Of course, that won’t stop the opinion fest of social media and all those other green-technology experts telling us there’s still time for us to act and (somehow which is lost on me) that we can collectively row back from our parlous and death-dealing position.

I don’t think so, sadly.

Not that I’ve got a crystal ball, but far from having the ability to stop the engine of Capitalism (which is slowly eating us all alive), it will be a case of being stopped by an avalanche of first one man-made disaster and then another until there won’t be much left save the high places or those places that can still just about sustain life — and of course, only for the select few, i.e. the Billionaire class.

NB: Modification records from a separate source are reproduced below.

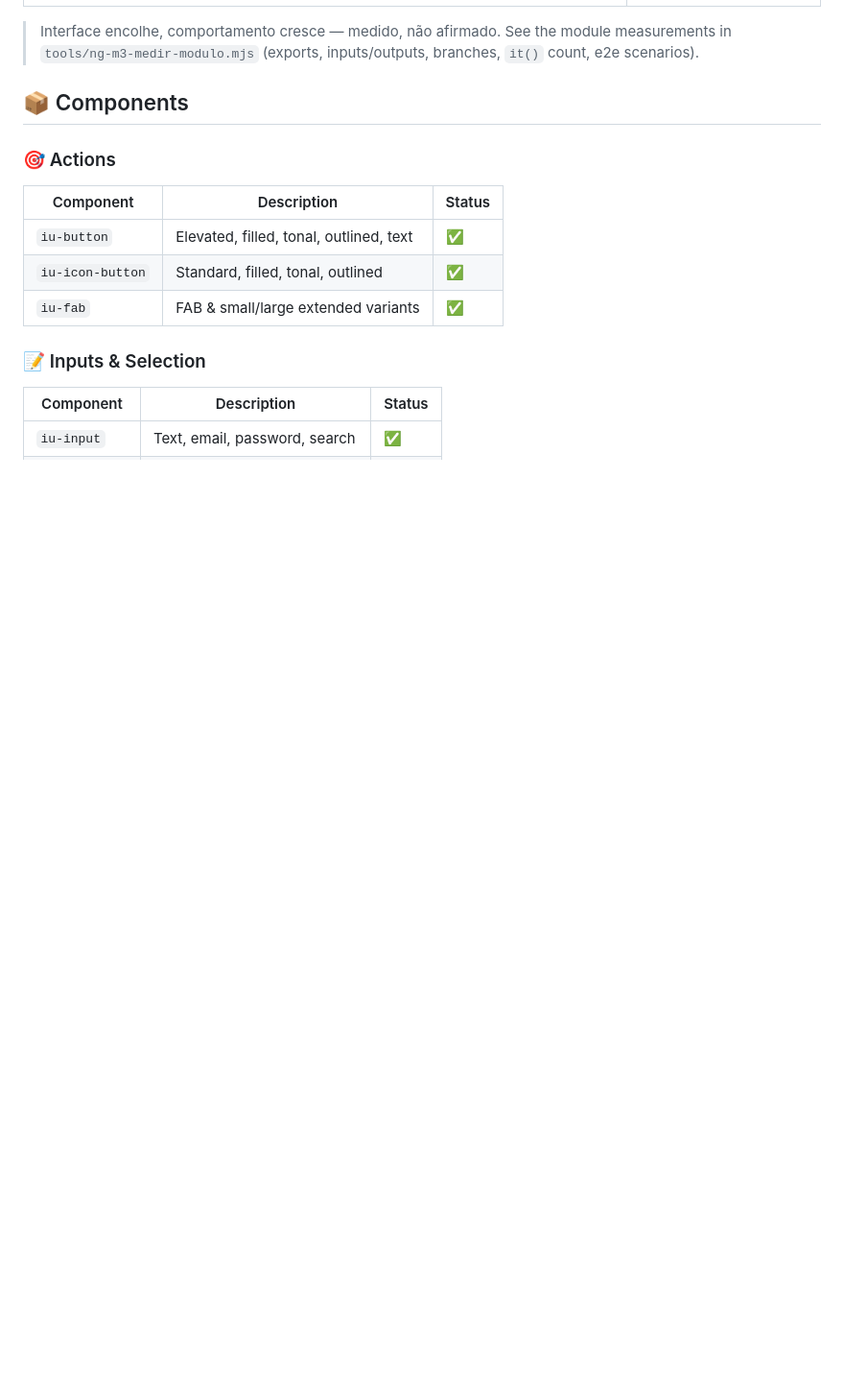
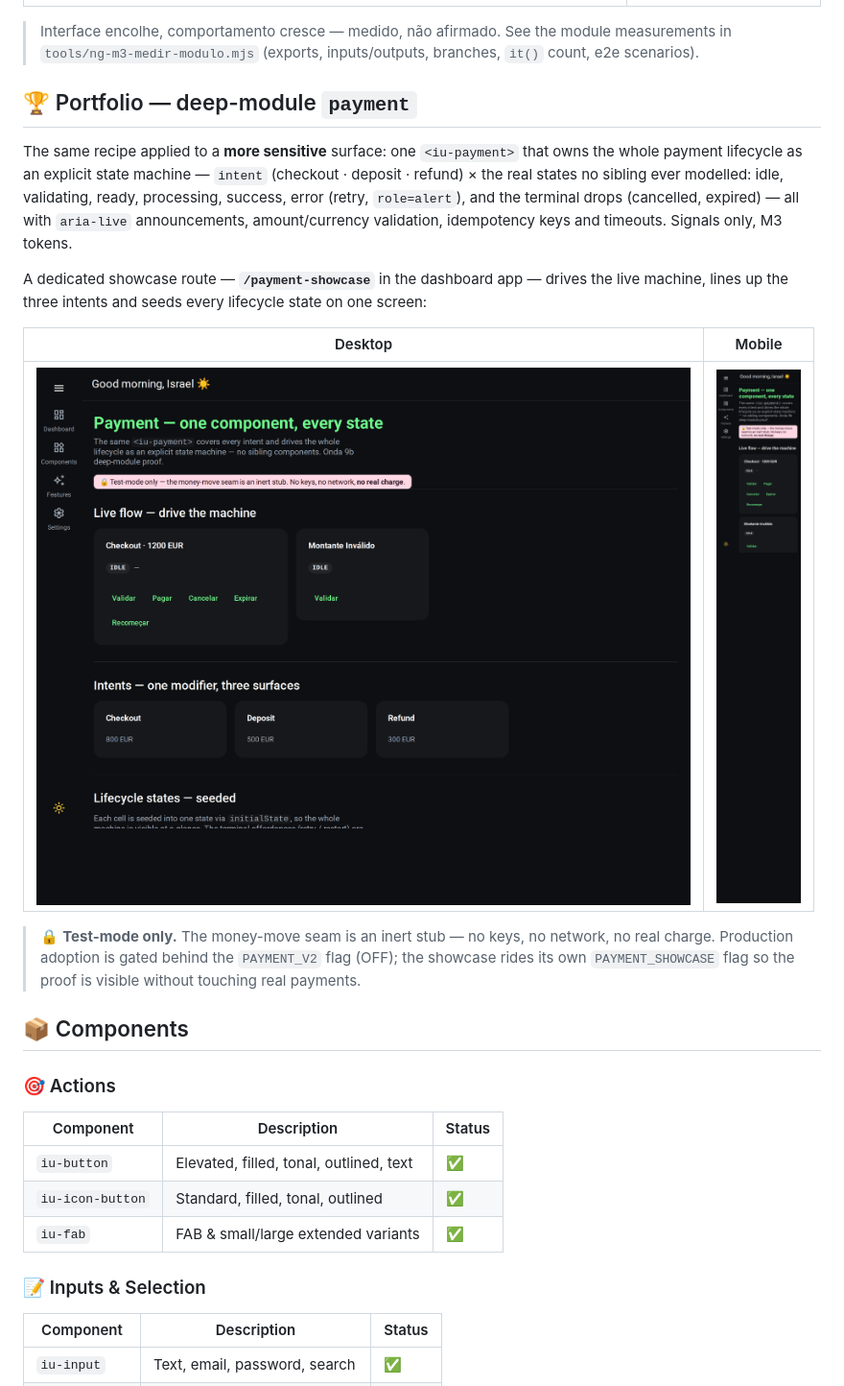
Before and after one commit to israelclucena/ng-m3, a Markdown page: README.md, the part around the change. Shown: that part at 96% size. Drawn GitHub-style; pictures changed too: docs/portfolio/payment-showcase-desktop.png (added), docs/portfolio/payment-showcase-mobile.png (added); blank space fills up the shorter version.

```diff
--- a/README.md
+++ b/README.md
@@ -43,6 +43,25 @@ every state on one screen:
 
 > Interface encolhe, comportamento cresce — medido, não afirmado. See the module measurements in
 > `tools/ng-m3-medir-modulo.mjs` (exports, inputs/outputs, branches, `it()` count, e2e scenarios).
+
+## 🏆 Portfolio — deep-module `payment`
+
+The same recipe applied to a **more sensitive** surface: one `<iu-payment>` that owns the whole
+payment lifecycle as an explicit state machine — `intent` (checkout · deposit · refund) × the real
+states no sibling ever modelled: idle, validating, ready, processing, success, error (retry,
+`role=alert`), and the terminal drops (cancelled, expired) — all with `aria-live` announcements,
+amount/currency validation, idempotency keys and timeouts. Signals only, M3 tokens.
+
+A dedicated showcase route — **`/payment-showcase`** in the dashboard app — drives the live machine,
+lines up the three intents and seeds every lifecycle state on one screen:
+
+| Desktop | Mobile |
+|---|---|
+| ![payment showcase — desktop](docs/portfolio/payment-showcase-desktop.png) | <img src="docs/portfolio/payment-showcase-mobile.png" alt="payment showcase — mobile" width="220"> |
+
+> 🔒 **Test-mode only.** The money-move seam is an inert stub — no keys, no network, no real charge.
+> Production adoption is gated behind the `PAYMENT_V2` flag (OFF); the showcase rides its own
+> `PAYMENT_SHOWCASE` flag so the proof is visible without touching real payments.
 
 ## 📦 Components
 
```
Also changed, not shown: 1 other file.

If you asked me what I’d do, I’d make it very simple — and please bear with me during my little folly of a thought experiment. I’d pass an International law requiring all of us to take a pill — you pick the colour; its effect will be the same — where, at the appointed hour, we’d take the pill and all painlessly die. Of course, we’d have to provide for those that couldn’t take the pill, but there would be no ifs, buts or maybes.

I recognise there would be some unintended consequences that, as likely, would cause continued and unprecedented destruction but, at least this way, the world and our non-human brothers and sisters might stand a smidgen of a chance of surviving beyond where we will take them with our pathetic attempts to curb the worst effects of the Anthropocene.

Now I did tell you it was a thought experiment but as someone yesterday on Twitter invited my radical response, this is it.

Of course, no one is going to vote for their demise. It’s not only too ridiculous a proposition to countenance, but it also engages our Lizard Brain which would be on high alert and would do everything in its power to defend its inalienable right to continue now and for the generations to come. Also, no doubt, the hue and cry would centre on our (perceived) technological brilliance and the fact that even though the technology doesn’t yet exist, there’s always hope that we’ll be able to sort out our sh*t before it’s too late. And then there’s the spirituality crowd who feel it’s only a matter of time before we have a mass raising of consciousness so that we stopped all death-dealing behaviour and once again lived in harmony with nature. And that means all 10.9 billion people by the year 2100?

In the end, or at least this is my take on things, it’s all so circular. Yes, there are options, but even allowing for the rhetoric of COP26 and all the other events that will talk up our chances of continued survival, albeit on a compromised planet, for me it’s simply a case of saying if not now, when? 2100, 2200, 2300? Whatever the year, and even if we’re not all wiped off the face of the earth, the future looks very, very bleak when compared to what my generation has lived through and enjoyed. As to someone arriving from outer space, they’re bound to conclude, as was the premise of the film The Day the Earth Stood Still, we’ve made one almighty mess of things.

You might ask why, if the position is so hopeless, I’m even writing on the subject? I’m not entirely sure but one thing that I’m committed to is trying to engage with people over the idea of population and procreation ethics. Not that I’m any expert but having stumbled over antinatalism, it still seems to me that with our proclivity to bring new sentient beings into the world — i.e. we’re pronatalist — it’s about time the conversation was balanced against the harm of doing so. As I’ve said before, I’ve zero expectation of changing anyone’s mind and in fact that’s not where I’m coming from, but I do think it important to ask ourselves what those to come will have to deal with and live through occasioned by our deeply narcissistic behaviour. In this regard, if you see me quote from a range of rather nihilistic sources — e.g. Cioran, Schopenhauer or Benatar (I don’t think he’s nihilistic for the record) — then I make no apologies but one thing that’s clear to me is this topic has been written about well before the latest calamity to befall mankind, which gives me a degree of hope that its time may be now, even on a limited scale.

As I’ve indicated before, I’d love to know your thoughts on the whole climate change/Net-zero thing. Please feel free to leave a comment below.

Take care.